NBC's AnaMaria Arumi analyzed the exit polls from last night to explain Clinton's victory. Clinton rode to victory in Pennsylvania lifted by support from demographic voter subgroups that have lined up for her in earlier primaries. Clinton won seven in 10 votes from white Catholics in the Keystone State, and six in 10 votes from white women, voters with a high school education or less, and seniors aged 65 and older.
WHITE CATHOLICS: The New York senator did much better among white Catholics than she did among white Protestant voters. In several other states with big Catholic populations this year, she also did better among Catholics than Protestants, but these differences were not as large. Here she did 13 points better, but in Wisconsin the difference was just 7 points, same in New York, and 5 points in New Jersey. In Ohio, there was essentially no difference in the vote of white Catholics and white Protestants.
White Catholics made up more than a third (37%) of all voting in yesterday's primary -- and they will be an important swing voter group for the fall. The exit polls show Clinton doing much better than Obama among this group is a test election against John McCain. Eighty-two percent of white Catholics in PA said they would vote for Clinton if she's the party's nominee, while just 12% would defect to McCain. By contrast, a smaller percentage -- 59% -- of white Catholics said they would cast a ballot for Obama if he's the Democratic nominee running against McCain. Also, a higher percentage -- 21% -- said they would cross party lines to vote for McCain. Another 17% said they would stay home and not bother to vote.
RACE: Voters were again asked, as in previous contests, how important the race of the candidate in deciding their vote today. Most voters said it was not important, but some said it was. Among white voters, 16% said race was important; 83% said it was not a factor. This is virtually identical to what we saw in Ohio, where 18% of white voters said race was important. Now, that 16% among white voters was higher among certain groups -- just a little more than one-in-10 white voters in the Philadelphia area said race was important. By contrast, nearly two in 10 among white voters in other parts of the state said it was important. And non-college graduate white voters were about twice as likely as college graduates to said race was important to them. Clinton won a sizeable majority -- 75% of the vote -- among these voters. Clinton also won among white voters who said race was NOT important, but by a smaller margin (58% to 41%).
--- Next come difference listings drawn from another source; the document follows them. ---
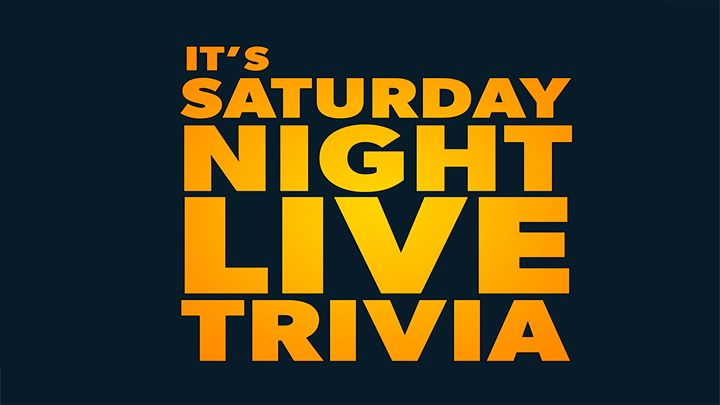
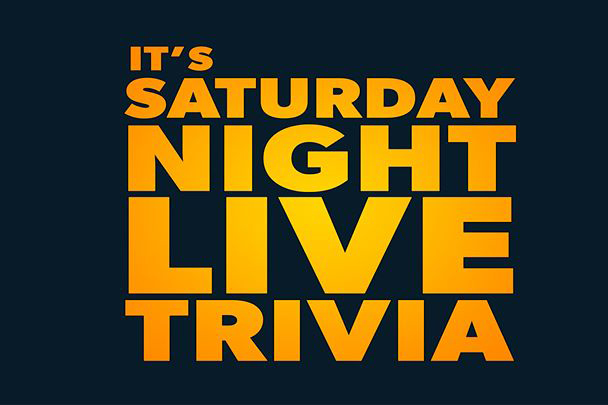
fixed box image alignment issue

Changed region(s): [[0.1875, 0.0889, 0.875, 0.9185]]

diff --git a/the_gathering/static/css/style.css b/the_gathering/static/css/style.css
@@ -256,7 +256,7 @@ header {
 }
 
 .box-image {
-    height: 65vh;
+    height: 620px;
     width: 120% !important;
     margin-top: -50px;
 }
@@ -285,12 +285,8 @@ header {
     z-index: 2;
 }
 
-#about-history-right {
-    padding-top: 10%;
-}
-
-#reservation-right, #private-event-patio-left {
-    padding-top: 7%;
+#about-history-right, #reservation-right, #private-event-patio-left {
+    padding-top: 6%;
 }
 
 .bg-white {
@@ -457,6 +453,10 @@ hr .sign-up {
     top: 0;
     width: 106%;
     margin-left: -7%;
+}
+
+.nav-tabs {
+    font-size: 1.1em;
 }
 
 .nav-tabs, .nav-link, .nav-tabs .nav-link, .nav-link.active, .nav-tabs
IN TOUCH' AND HONESTY: Both candidates have had to deal with particular lines of attack from their critics -- changes of dishonesty and lack of trustworthiness in Clinton's case (Bosnia), elitism in Obama's case (after his small-town remarks). Obama was seen as more honest and trustworthy (68% said he was, 32% said he's not) than Clinton (56% said she was, 44% said she's not.)
The Boston Globe: "Two million Pennsylvania voters played to type yesterday, hewing to the demographic loyalties set forth in earlier contests: Older, Catholic, and working-class white voters stuck with Hillary Clinton, and new, highly educated, and black voters went for Barack Obama. Exit polls and interviews with voters suggested that the disruptions to the race - including controversies over Obama's pastor, his comments about small-town bitterness, Clinton's claims of facing fire in Bosnia, and a high-profile debate that touched on all those subjects - had little influence on the hardened demographic divide within the Democratic Party."